Also, I’ll take any coach who actually believes in these techniques as tried and true out to a semi-difficult trail and say, “OK, take this corner without braking.” They won’t and can’t do it. They’ll make the corner (probably), but they will be doing something all together different than what they coach. I’m not saying that they are doing anything malicious or purposefully lying to their students. They are simply ignorant of how things actually work on the bike. And this is natural and fine. I’m positive that I am still ignorant of many things in riding; I must be, because I continue to improve and evolve my coaching and curriculum (and, even though I’m all old and washed up, and maybe not getting faster in terms of raw speed, I do continue to improve in my personal riding with control, efficiency, etc.).
So, am I saying that these people shouldn’t be MTB coaches? Ummmm…No.
They should be able to do whatever they want to do. What I am saying is that the student–the consumer–needs to be aware of what they are getting as a product. Who will be you’re coach? Not the organization, but the individual. What are the coach’s credentials, experience, reviews? Can they ride (Yes, I do believe it is very important that a coach is a very capable rider)? Have they raced (if you desire to race, probably pretty important your coach has been there), and at what level? Mountain biking is an athetic endeavor. What do they know about the body and how it works in an athletic sense?

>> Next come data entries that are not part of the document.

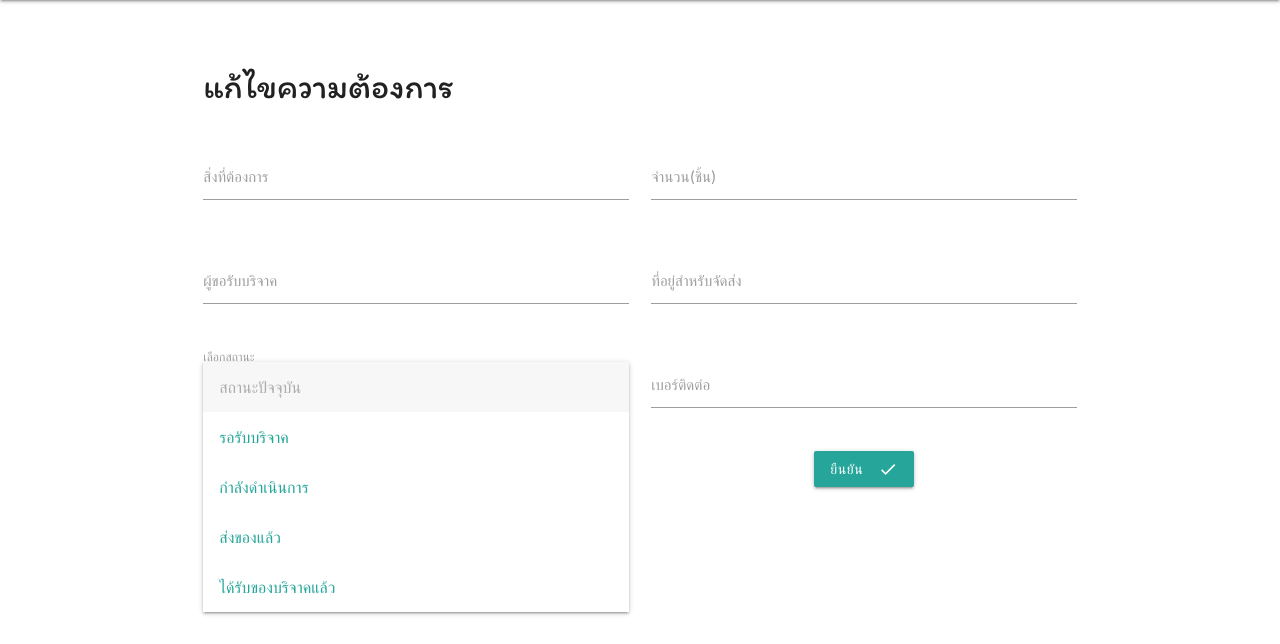
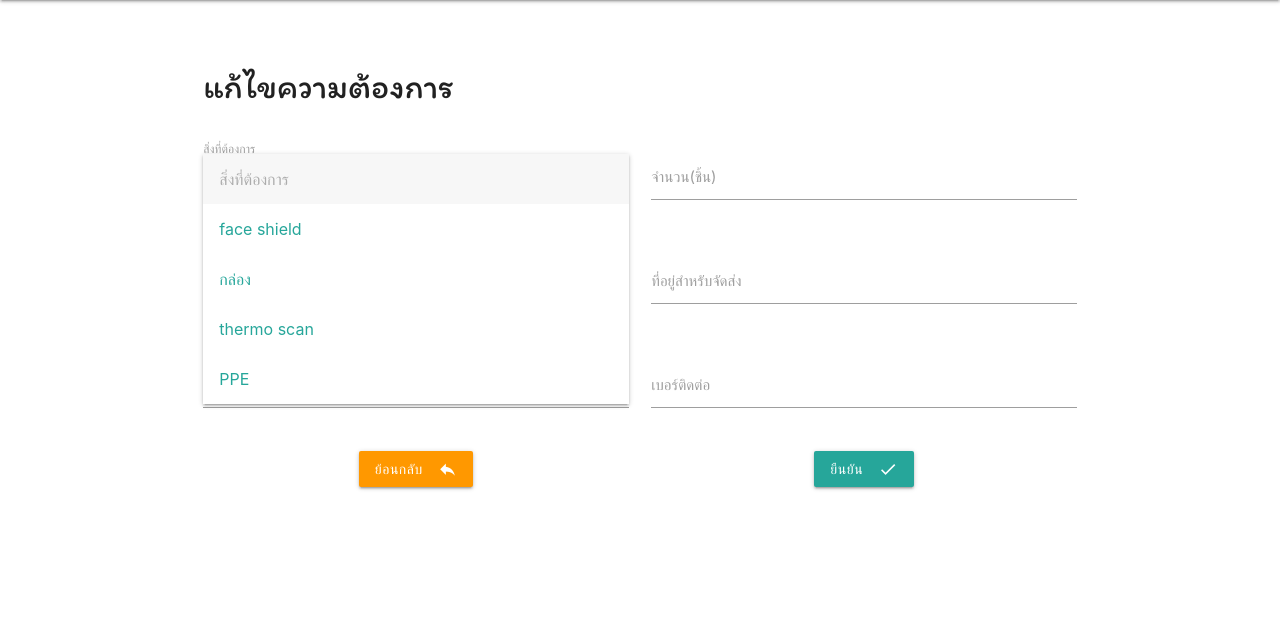
Before and after one commit to MidnightCore/covid2020, a PHP site: page /admin/form_edit_need.php in a window 1280 px wide, after a click on "สิ่งที่ต้องการ". Shown: the part 64-708 px from the top of the page. Run offline with PHP 8.4, Linux system fonts and the light colour scheme; data comes from the database, SQL or seed files in the repository; data that the repository does not hold is empty; some libraries are stand-ins or nearby versions.

Commit message:
update fix

```diff
--- a/admin/form_edit_need.php
+++ b/admin/form_edit_need.php
@@ -70,8 +70,18 @@
         <div class="row">
             <form class="col s12" action="edit_need.php" id="addrequest" method="POST">
                 <div class="row">
+                    <!-- <div class="input-field col s6">
+                        <input name="need" id="need" type="text" class="validate" value="<?php echo $row['need'] ?>" required>
+                        <label for="need">สิ่งที่ต้องการ</label>
+                    </div> -->
                     <div class="input-field col s6">
-                        <input name="need" id="need" type="text" class="validate" value="<?php echo $row['need'] ?>" required>
+                        <select name="need" id="need" class="validate" required>
+                            <option value="" disabled selected>สิ่งที่ต้องการ</option>
+                            <option value="1">face shield</option>
+                            <option value="2">กล่อง</option>
+                            <option value="3">thermo scan</option>
+                            <option value="4">PPE</option>
+                        </select>
                         <label for="need">สิ่งที่ต้องการ</label>
                     </div>
                     <div class="input-field col s6">
@@ -101,7 +111,7 @@
                         <label for="status">เลือกสถานะ</label>
                     </div>
                     <div class="input-field col s6">
-                        <input name="contact" id="contact" type="number" class="validate" value="<?php echo $row['contact'] ?>" required>
+                        <input name="contact" id="contact" type="text" class="validate" value="<?php echo $row['contact'] ?>" required>
                         <label for="contact">เบอร์ติดต่อ</label>
                     </div>
                     <input type="hidden" name="id" value="<?php echo $row['id'] ?>">
```
Also changed, not shown: admin/form_add_need.php (+12 -2 lines).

How do they know this? What do they know about bike set-up and bike design? Training? … Again, I could go on for days…
Chances are, with very rare exception, you won’t be able to find any of this information on particular individual coaches outside of a cute and cleaver little paragraph/bio next a headshot on a website.

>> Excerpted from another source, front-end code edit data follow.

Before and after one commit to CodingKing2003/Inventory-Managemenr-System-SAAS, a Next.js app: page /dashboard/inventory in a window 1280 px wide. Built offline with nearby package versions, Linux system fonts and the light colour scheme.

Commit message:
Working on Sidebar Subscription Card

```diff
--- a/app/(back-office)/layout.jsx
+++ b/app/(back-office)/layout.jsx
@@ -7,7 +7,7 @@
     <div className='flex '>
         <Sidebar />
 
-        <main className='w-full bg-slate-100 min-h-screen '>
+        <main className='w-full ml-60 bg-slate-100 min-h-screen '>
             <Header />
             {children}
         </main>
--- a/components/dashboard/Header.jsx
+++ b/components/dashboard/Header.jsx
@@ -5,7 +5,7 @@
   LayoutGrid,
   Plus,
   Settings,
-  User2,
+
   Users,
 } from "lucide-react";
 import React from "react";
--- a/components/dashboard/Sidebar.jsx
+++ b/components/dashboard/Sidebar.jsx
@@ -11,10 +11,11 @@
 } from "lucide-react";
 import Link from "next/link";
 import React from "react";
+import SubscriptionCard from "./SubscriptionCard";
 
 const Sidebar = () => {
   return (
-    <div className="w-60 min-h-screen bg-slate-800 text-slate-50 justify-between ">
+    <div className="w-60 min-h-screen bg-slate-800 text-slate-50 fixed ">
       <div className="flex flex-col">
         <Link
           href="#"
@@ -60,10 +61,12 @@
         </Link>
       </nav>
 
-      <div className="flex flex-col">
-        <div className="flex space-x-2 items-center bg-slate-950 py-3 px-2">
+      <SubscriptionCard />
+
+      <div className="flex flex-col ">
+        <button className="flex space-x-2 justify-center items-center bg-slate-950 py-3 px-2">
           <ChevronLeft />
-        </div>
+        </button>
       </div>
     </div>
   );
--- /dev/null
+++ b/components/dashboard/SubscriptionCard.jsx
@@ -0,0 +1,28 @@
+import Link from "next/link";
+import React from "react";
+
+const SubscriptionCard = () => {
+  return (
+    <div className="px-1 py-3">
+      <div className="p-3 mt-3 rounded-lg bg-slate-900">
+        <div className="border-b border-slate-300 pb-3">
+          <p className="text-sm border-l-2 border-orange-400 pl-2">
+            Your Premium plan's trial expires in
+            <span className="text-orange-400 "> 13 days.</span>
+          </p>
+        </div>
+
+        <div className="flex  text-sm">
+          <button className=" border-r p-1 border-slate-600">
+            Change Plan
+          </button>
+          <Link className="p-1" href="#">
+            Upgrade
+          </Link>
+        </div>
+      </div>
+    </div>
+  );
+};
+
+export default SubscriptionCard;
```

And, remember, just because someone was a pro racer, doesn’t mean that they can coach their way out of a wet paper bag. How are they as a coach?
I guess this is why my camps do cost $500 for two days. And, yes, you can go down to the clinic that your local shop is putting on, and the local pro is going to coach it!..For only $50!!! So, why would you spend the money on that pricey DirtSmart camp?
Well, you can also go down to your local Walmart and get a mountain bike for $200, so why would you spend thousands of dollars at one of those pricey bike shops?
And I’m not saying that all coaches out there, besides me, are “Walmart Coaches”. I’m just saying know what you’re getting into, and–like anything else–you’re going to have to pay a bit for the best product.
Honestly, if you are a straight-up beginner and don’t really intend to even be a “mountain biker”, you probably don’t need high level coaching. But as soon as you intend on riding and progressing–even a little–you’re going to want the best coaching you can get, not only to get more proficient, but to not hurt yourself. And if you want to get fast, to be the best rider that you can be? Like pretty much any other tool that will really see some use, “Buy cheap; buy twice…”
I love coaching all levels of riders. I get just as much satisfaction and believe that I am equally as successful whether I’m coaching beginners or World Cup downhill racers. My students, of all levels, will attest to this. However, I highly doubt that my World Cup downhill racers would have gotten much out of the example of the the “$50 local shop clinic” that I gave above, and I’m quite sure (positive) that my beginner students would have had a much tougher time progressing as riders with “cheap” instruction.
OK, I feel better now…